=== Records provided ===

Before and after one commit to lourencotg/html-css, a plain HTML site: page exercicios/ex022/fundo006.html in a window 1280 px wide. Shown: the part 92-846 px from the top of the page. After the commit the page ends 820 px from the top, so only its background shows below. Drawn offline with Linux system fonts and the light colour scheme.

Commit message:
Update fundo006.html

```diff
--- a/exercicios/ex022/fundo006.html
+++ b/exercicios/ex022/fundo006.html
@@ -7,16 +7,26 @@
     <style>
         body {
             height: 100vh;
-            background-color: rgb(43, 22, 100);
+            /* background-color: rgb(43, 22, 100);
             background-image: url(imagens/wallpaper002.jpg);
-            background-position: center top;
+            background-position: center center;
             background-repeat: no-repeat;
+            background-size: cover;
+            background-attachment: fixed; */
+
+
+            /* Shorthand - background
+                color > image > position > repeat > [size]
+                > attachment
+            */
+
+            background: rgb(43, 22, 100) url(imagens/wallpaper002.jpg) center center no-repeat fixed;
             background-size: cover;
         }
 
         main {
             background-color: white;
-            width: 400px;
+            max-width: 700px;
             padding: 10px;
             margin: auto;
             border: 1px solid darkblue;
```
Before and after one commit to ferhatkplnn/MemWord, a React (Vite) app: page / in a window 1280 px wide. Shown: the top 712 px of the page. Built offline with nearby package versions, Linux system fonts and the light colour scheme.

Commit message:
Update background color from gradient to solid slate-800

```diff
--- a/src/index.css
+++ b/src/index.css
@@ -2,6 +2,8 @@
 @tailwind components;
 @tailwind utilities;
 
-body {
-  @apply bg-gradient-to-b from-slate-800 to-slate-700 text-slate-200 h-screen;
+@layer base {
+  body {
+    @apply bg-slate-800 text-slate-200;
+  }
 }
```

=== What you need to do ===
A verbatim version of the complete listing above is to be returned.

=== Response for this exercise ===
Before and after one commit to lourencotg/html-css, a plain HTML site: page exercicios/ex022/fundo006.html in a window 1280 px wide. Shown: the part 92-846 px from the top of the page. After the commit the page ends 820 px from the top, so only its background shows below. Drawn offline with Linux system fonts and the light colour scheme.

Commit message:
Update fundo006.html

```diff
--- a/exercicios/ex022/fundo006.html
+++ b/exercicios/ex022/fundo006.html
@@ -7,16 +7,26 @@
     <style>
         body {
             height: 100vh;
-            background-color: rgb(43, 22, 100);
+            /* background-color: rgb(43, 22, 100);
             background-image: url(imagens/wallpaper002.jpg);
-            background-position: center top;
+            background-position: center center;
             background-repeat: no-repeat;
+            background-size: cover;
+            background-attachment: fixed; */
+
+
+            /* Shorthand - background
+                color > image > position > repeat > [size]
+                > attachment
+            */
+
+            background: rgb(43, 22, 100) url(imagens/wallpaper002.jpg) center center no-repeat fixed;
             background-size: cover;
         }
 
         main {
             background-color: white;
-            width: 400px;
+            max-width: 700px;
             padding: 10px;
             margin: auto;
             border: 1px solid darkblue;
```
Before and after one commit to ferhatkplnn/MemWord, a React (Vite) app: page / in a window 1280 px wide. Shown: the top 712 px of the page. Built offline with nearby package versions, Linux system fonts and the light colour scheme.

Commit message:
Update background color from gradient to solid slate-800

```diff
--- a/src/index.css
+++ b/src/index.css
@@ -2,6 +2,8 @@
 @tailwind components;
 @tailwind utilities;
 
-body {
-  @apply bg-gradient-to-b from-slate-800 to-slate-700 text-slate-200 h-screen;
+@layer base {
+  body {
+    @apply bg-slate-800 text-slate-200;
+  }
 }
```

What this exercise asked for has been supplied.